Once Gallacher left Chelsea, his life rapidly and sadly declined. Once out of football he returned to the north-east and tragically committed suicide by throwing himself in front of a train.
In the summer of 1934 Leslie Knighton had planned ahead, bringing in another Emerald Isle star, the prolific Linfield and Ireland centre forward Joe Bambrick. He re-signed wandering Alec Cheyne, who returned from a money-spinning two-year spell with Nimes in France, and brought in winger Dickie Spence, a crucial signing from Barnsley.
Yorkshireman Dickie (pictured, above left) was a tiny, sparky livewire on and off the pitch, good with both feet, and with a healthy appetite for goals.
Spence set a Chelsea record for goals by a winger of 19 in his first term – an incredible 12 of which were penalties, many earned through his pace and trickery against cumbersome opponents. He scored all our goals in a 4-1 drubbing of Liverpool and became a regular England international.
"Mr A.J. Palmer, Stamford Bridge official ... doubts if any winger has equalled Spence's performance. Yes, the Stamford Bridge team is improving. The greatest achievement nowadays is a better club spirit." W.H. Bee, 'Daily Mirror', after Dickie Spence's four-goal haul against Liverpool in Dec 1934
Spence's promising Chelsea career, like so many others’, would soon be interrupted by war, but it was after the conflict that he would have his greatest impact at Chelsea. Spence was one of those who set up and ran the Chelsea Juniors scheme well into the Seventies.
His skills as a trainer and nurturer helped bring through the likes of Bonetti, Brabrook, Bridges, Greaves, Harris, Hollins, Houseman, Hudson, Murray, Osgood, Sillett, Tambling, Tindall and Venables.

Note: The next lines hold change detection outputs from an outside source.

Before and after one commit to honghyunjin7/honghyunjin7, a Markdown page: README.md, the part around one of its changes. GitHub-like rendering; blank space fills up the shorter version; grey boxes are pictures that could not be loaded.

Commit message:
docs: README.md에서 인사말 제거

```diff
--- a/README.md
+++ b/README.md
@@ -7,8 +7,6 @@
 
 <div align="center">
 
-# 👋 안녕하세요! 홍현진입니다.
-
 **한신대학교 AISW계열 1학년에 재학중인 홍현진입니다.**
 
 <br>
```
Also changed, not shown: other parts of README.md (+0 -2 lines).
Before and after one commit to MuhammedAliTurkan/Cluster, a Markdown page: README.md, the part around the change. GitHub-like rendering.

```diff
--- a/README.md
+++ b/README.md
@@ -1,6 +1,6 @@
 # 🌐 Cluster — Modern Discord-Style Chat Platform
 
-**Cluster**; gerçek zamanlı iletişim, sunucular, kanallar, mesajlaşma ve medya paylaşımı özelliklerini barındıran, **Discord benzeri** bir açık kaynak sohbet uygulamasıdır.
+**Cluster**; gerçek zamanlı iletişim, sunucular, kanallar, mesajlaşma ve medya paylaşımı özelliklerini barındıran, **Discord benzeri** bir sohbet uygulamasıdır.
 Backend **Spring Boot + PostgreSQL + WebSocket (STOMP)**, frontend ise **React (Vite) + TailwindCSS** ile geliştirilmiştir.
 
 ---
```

In 1971, as many of those progenies celebrated winning the Cup-Winners’ Cup, Dickie could look back on 37 years of service at Chelsea.
Back in 1934/5, Chelsea at last looked like a side capable of holding its own again in the top flight. Joe Bambrick lived up to his billing, netting 15 times in 21 matches, including four in a 7-1 home battering of Leeds United. The Pensioners finished 12th, but the remodelling under Knighton was taking shape.
Facts & figures: At 11,701, our lowest crowd of the season is for the visit of Everton, Dixie Dean and all.
Cup run: Third round replay, losing to Luton Town.
All the rage: European fascism – “Herr Hitler” and Mussolini strongarm their way into the newsreels.